What It Means to be an Animal Rescue Professional

As you would guess from our organization title, we have an opinion and perspective on what it means to be someone that is called a professional in the world of animal rescue and we’re happy to share it. Please know though, that our goal is to start a conversation and not to pass judgment. We welcome YOUR perspective on the subject so please talk back to us. Here’s our take to get the conversation started:

At ARPA we believe that there are 4 criteria that differentiate whether someone can be called an Animal Rescue Professional or not. In our opinion, an Animal Rescue Professional is someone who:

1) Goes beyond the hobby

2) Focuses on continuous learning

3) Applies standards & best practices

4) Pays it forward

Goes beyond the hobby

The dictionary defines a hobby as “an activity done regularly in one’s leisure time for pleasure.” The dictionary further defines a profession as “an occupation, especially one that involves prolonged training and a formal qualification.” As you know there are thousands of volunteers in animal rescue and many of them volunteer to help in many different aspects of animal rescue. From volunteering with transporting to fostering animals needing a temporary home; from walking dogs at the local shelter to doing loads of laundry to keep the blankets clean, these volunteers are often the lifeblood of both animal rescues and shelters who count on them to make the operations run smoothly. But are these volunteers animal rescue professionals? We by no means intend to take anything away from the great work these volunteers do but our perspective is that they have not crossed into the professional threshold through these activities. The tasks they are doing are being defined by people that are rescue professionals, and the volunteers are operating within the framework given to them without regard to how it was developed. In our opinion, for a volunteer to satisfy the criteria to go beyond the hobby, they need to be more regularly involved than in their leisure time and perform the activities often enough to move towards the definition of a professional. For example there are thousands of people that do volunteer rescue relay transport each week in the U.S. But for many of them, it is an infrequent activity at best volunteering monthly or even quarterly when the story or photos of the animals needing to be moved touches their heart. We believe that there is not a hard and fast number of activities a person has to perform in order to cross the threshold between hobby and profession so let’s talk about some of the other criterion that differentiates professionals.

Focuses on continuous education

From the time we are born until the time we pass on, we are constantly learning and absorbing more and more information. But just passively participating in activities is not considered continuous education in our definition. A professional in animal rescue activities is someone that makes continuous education a part of their regular activities. Whether you are an animal photographer, an animal handler, or even an animal rescue foster professional, constantly seeking out more information to better perform the activities you do helps differentiate an animal rescue professional, from volunteers and hobbyists. Keep in mind that we are not trying to insinuate that only formal coursework and classes are acceptable forms of continuous education. Working with other professionals to learn new skills, participating in online training or webinars, and reading books on the profession are all examples of furthering your eduction towards being a professional.

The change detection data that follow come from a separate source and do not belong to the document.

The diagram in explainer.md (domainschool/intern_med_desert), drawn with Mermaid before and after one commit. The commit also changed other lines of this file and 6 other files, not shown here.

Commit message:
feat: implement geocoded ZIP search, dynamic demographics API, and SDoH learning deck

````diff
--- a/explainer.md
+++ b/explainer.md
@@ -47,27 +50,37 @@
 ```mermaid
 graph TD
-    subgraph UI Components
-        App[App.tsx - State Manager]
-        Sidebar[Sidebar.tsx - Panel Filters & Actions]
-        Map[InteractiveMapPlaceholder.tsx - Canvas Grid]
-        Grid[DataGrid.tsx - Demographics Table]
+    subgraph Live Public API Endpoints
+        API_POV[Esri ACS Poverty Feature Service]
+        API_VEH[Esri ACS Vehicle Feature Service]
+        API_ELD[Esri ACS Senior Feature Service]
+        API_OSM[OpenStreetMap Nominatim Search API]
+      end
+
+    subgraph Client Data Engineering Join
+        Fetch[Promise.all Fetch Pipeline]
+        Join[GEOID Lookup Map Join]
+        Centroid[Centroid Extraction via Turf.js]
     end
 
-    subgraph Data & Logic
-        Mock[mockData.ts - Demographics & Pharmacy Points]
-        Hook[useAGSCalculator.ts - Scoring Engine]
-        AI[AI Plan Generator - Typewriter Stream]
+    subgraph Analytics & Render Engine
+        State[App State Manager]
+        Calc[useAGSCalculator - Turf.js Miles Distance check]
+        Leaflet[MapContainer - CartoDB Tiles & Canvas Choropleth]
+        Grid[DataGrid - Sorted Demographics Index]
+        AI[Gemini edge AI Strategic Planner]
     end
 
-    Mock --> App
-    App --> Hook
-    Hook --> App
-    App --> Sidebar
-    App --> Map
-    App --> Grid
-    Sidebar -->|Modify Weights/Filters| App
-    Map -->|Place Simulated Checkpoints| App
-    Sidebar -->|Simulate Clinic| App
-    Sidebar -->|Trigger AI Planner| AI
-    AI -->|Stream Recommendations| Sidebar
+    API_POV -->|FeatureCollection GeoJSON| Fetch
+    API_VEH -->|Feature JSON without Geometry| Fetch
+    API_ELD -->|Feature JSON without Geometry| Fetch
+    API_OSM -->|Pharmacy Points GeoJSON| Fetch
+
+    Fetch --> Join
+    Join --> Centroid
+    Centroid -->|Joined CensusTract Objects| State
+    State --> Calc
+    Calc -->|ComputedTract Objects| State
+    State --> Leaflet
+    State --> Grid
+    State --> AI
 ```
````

Applies standards & best practices

Learning from others that have gone before us and applying their learnings and practices is another differentiator and indicator that a rescuer is down the path of a professional. The standards of animal care, the best practices in animal medicine and the standards for animal transport are all things that have been developed prior to us, or with our active participation. Learning and applying these to the profession is an indication that you are dedicated to the ongoing development and success of the industry.

Pays it forward

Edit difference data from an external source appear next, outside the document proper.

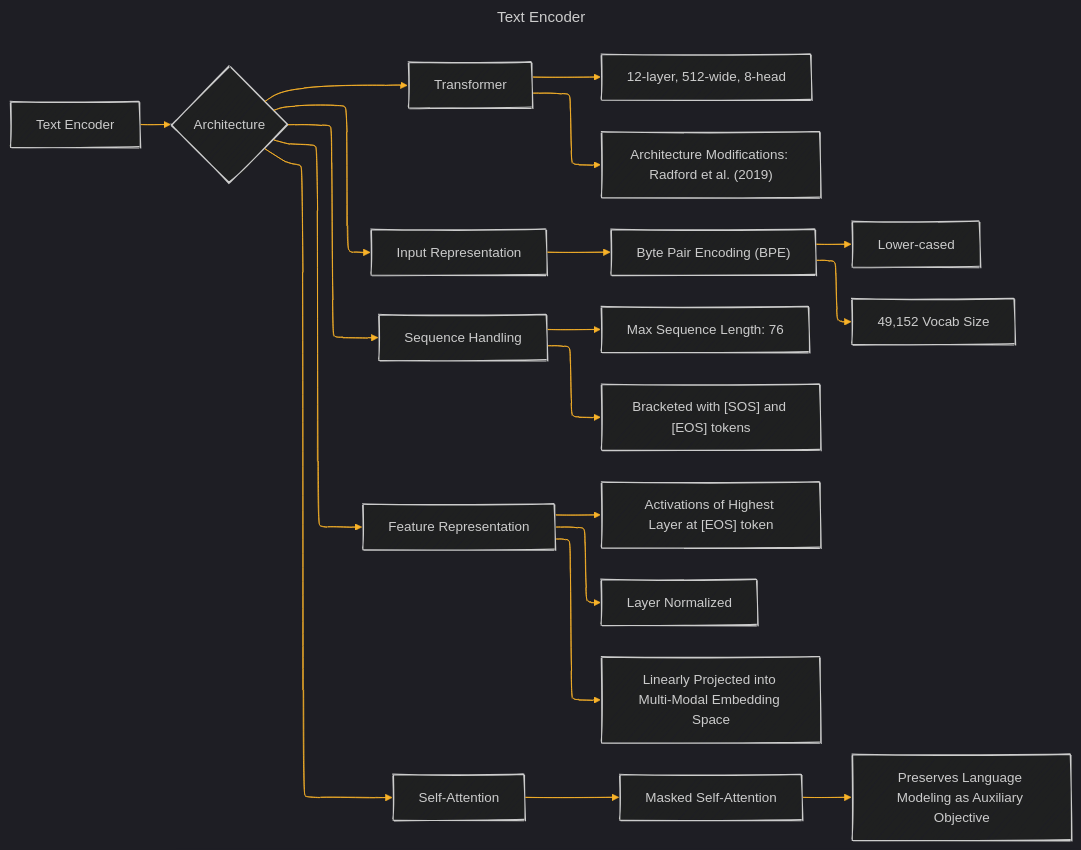
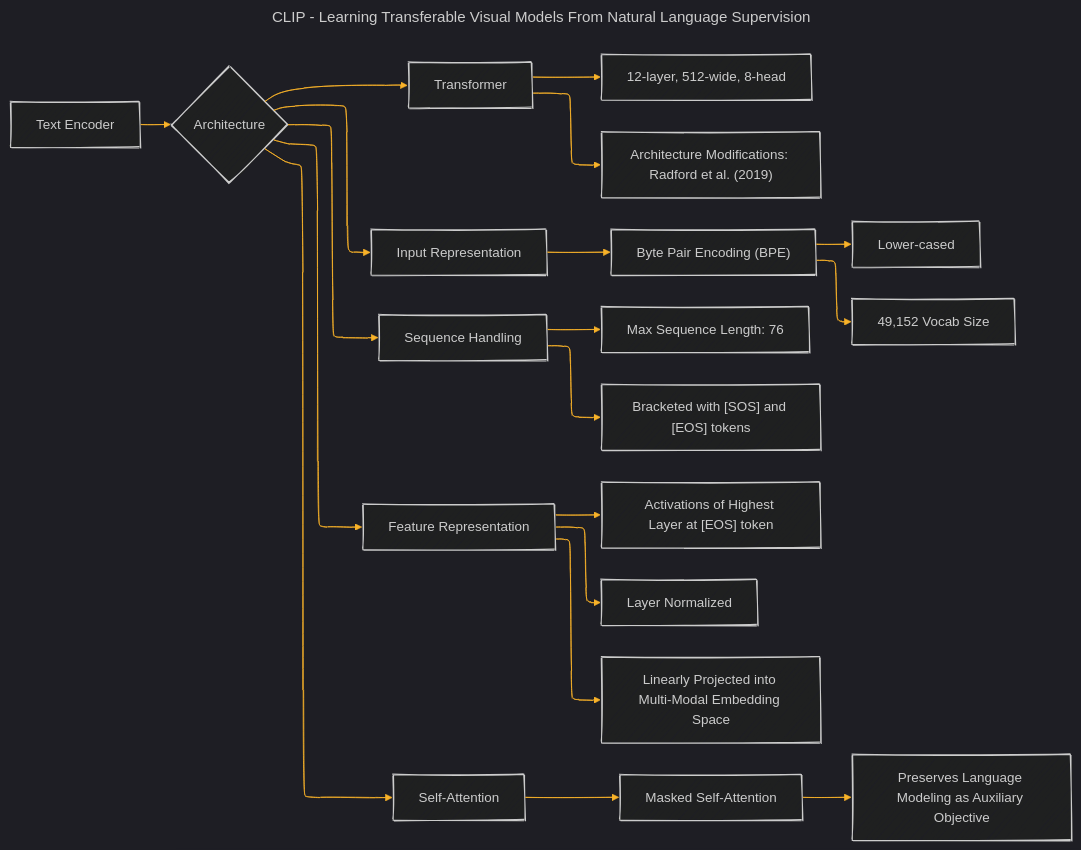
The diagram in OPENAI/CLIP/Text_Encoder.md (CongLeSolutionX/Synthetic-Zooniverse), drawn with Mermaid before and after one commit. The commit also changed 9 other files, not shown here.

````diff
--- a/OPENAI/CLIP/Text_Encoder.md
+++ b/OPENAI/CLIP/Text_Encoder.md
@@ -29,52 +29,52 @@
 ```mermaid
 ---
-title: "Text Encoder"
+title: "CLIP - Learning Transferable Visual Models From Natural Language Supervision"
 author: "Cong Le"
 version: "1.0"
 license(s): "MIT, CC BY 4.0"
 copyright: "Copyright (c) 2025 Cong Le. All Rights Reserved."
 config:
   layout: elk
   look: handDrawn
   theme: dark
 ---
 %%%%%%%% Mermaid version v11.4.1-b.14
 %%%%%%%% Toggle theme value to `base` to activate the initilization below for the customized theme version.
 %%%%%%%% Available curve styles include the following keywords:
 %% basis, bumpX, bumpY, cardinal, catmullRom, linear, monotoneX, monotoneY, natural, step, stepAfter, stepBefore.
 %%{
   init: {
     "graph": { "htmlLabels": false, 'curve': 'linear' },
     'fontFamily': 'Fantasy',
     'themeVariables': {
       'primaryColor': '#ffff',
       'primaryTextColor': '#55ff',
       'primaryBorderColor': '#7c2',
       'lineColor': '#F8B229',
       'secondaryColor': '#006100',
       'tertiaryColor': '#fff'
     }
   }
 }%%
 graph LR
     A[Text Encoder] --> B{Architecture};
     
     B --> C[Transformer];
     C --> CA[12-layer, 512-wide, 8-head];
     C --> CB["Architecture Modifications: Radford et al. (2019)"]
     B --> D[Input Representation];
     D --> DA["Byte Pair Encoding (BPE)"]
     DA --> DAA[Lower-cased];
     DA --> DAB[49,152 Vocab Size];
     B --> E[Sequence Handling];
     E --> EA[Max Sequence Length: 76];
     E --> EB["Bracketed with [SOS] and [EOS] tokens"]
     B --> F[Feature Representation];
     F --> FA["Activations of Highest Layer at [EOS] token"]
     F --> FB[Layer Normalized];
     F --> FC[Linearly Projected into Multi-Modal Embedding Space];
     B --> G[Self-Attention];
     G --> GA[Masked Self-Attention];
     GA --> GAA[Preserves Language Modeling as Auxiliary Objective]
     
 ```
````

Contributing back to the profession or the people that are active in it is the final criteria for determining whether someone is an animal rescue professional. Simply participating or doing activities is not enough in our opinion, to consider yourself or someone else a professional. Whether paying it forward by educating others in the profession, leading and guiding volunteers, or contributing to learnings through blogs, videos, tutorials or other courseware, paying it forward is critical to demonstrating your leadership in the world of animal rescue and by our criteria, required to be considered a professional.

Our perspective is that simply satisfying one or two of these criterion does not make someone an animal rescue professional. You have to meet all four of these to be considered a professional. So what is your perspective? Agree? Disagree? Are we being too harsh or not setting the bar high enough? We welcome the discussion.